ABOUT THIS EXERCISE — Among the records below, find each line bearing the word "card" and copy it.

Stored records:
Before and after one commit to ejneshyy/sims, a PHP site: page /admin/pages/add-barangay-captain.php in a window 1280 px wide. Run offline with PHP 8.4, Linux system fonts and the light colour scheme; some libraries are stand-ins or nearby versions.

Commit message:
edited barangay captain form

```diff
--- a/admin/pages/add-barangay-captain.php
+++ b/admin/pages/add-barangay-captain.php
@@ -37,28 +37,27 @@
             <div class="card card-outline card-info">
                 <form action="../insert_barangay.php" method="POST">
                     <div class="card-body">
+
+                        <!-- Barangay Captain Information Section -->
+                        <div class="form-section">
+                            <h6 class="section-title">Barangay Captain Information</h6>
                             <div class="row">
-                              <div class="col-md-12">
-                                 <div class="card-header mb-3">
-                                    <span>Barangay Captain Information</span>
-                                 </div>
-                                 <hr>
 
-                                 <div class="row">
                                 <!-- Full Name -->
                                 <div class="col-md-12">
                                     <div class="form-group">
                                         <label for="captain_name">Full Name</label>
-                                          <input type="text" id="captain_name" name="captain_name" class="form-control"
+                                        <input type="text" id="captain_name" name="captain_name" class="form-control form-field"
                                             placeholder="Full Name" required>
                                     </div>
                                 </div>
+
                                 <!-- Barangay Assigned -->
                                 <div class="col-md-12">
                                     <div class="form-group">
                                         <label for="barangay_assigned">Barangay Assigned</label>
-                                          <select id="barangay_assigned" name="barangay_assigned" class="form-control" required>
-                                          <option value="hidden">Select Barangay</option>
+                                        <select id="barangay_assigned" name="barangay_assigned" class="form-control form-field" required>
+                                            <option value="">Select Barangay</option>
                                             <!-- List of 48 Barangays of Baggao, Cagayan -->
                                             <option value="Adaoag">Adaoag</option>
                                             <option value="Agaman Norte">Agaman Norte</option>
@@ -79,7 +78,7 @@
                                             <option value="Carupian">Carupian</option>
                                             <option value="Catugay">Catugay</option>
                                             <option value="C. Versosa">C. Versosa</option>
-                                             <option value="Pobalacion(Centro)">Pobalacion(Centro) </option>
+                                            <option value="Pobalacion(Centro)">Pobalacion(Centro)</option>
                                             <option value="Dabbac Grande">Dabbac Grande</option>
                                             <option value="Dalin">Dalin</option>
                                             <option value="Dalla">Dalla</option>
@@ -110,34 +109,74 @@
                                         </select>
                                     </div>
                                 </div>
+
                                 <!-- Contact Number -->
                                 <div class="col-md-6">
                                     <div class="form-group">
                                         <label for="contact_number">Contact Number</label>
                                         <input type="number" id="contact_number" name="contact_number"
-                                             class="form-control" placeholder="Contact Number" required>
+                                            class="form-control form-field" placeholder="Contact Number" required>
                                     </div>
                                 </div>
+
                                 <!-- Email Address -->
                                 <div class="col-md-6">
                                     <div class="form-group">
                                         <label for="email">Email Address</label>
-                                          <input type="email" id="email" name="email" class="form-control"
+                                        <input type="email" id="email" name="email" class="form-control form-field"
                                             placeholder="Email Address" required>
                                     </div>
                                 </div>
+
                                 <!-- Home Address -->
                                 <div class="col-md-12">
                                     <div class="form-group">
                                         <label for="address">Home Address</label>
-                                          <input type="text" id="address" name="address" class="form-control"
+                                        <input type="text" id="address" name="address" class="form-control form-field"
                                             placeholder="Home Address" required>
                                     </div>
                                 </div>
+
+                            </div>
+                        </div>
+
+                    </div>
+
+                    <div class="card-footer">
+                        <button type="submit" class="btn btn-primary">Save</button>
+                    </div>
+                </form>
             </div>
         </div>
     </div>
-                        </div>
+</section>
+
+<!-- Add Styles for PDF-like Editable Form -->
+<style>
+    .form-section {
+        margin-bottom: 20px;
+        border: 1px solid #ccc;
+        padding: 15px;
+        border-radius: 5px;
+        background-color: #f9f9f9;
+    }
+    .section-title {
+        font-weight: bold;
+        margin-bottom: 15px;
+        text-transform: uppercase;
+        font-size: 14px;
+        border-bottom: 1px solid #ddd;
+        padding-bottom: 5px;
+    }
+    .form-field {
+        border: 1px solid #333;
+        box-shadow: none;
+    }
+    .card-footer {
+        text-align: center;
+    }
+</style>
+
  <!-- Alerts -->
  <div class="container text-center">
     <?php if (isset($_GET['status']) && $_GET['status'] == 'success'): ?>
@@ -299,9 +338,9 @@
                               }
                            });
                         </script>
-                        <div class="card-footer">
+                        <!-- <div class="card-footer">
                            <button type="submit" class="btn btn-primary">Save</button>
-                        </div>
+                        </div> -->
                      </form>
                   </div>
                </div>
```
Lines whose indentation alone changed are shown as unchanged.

EXERCISE ANSWER —
             <div class="card card-outline card-info">
                     <div class="card-body">
-                                 <div class="card-header mb-3">
+                    <div class="card-footer">
+    .card-footer {
-                        <div class="card-footer">
+                        <!-- <div class="card-footer">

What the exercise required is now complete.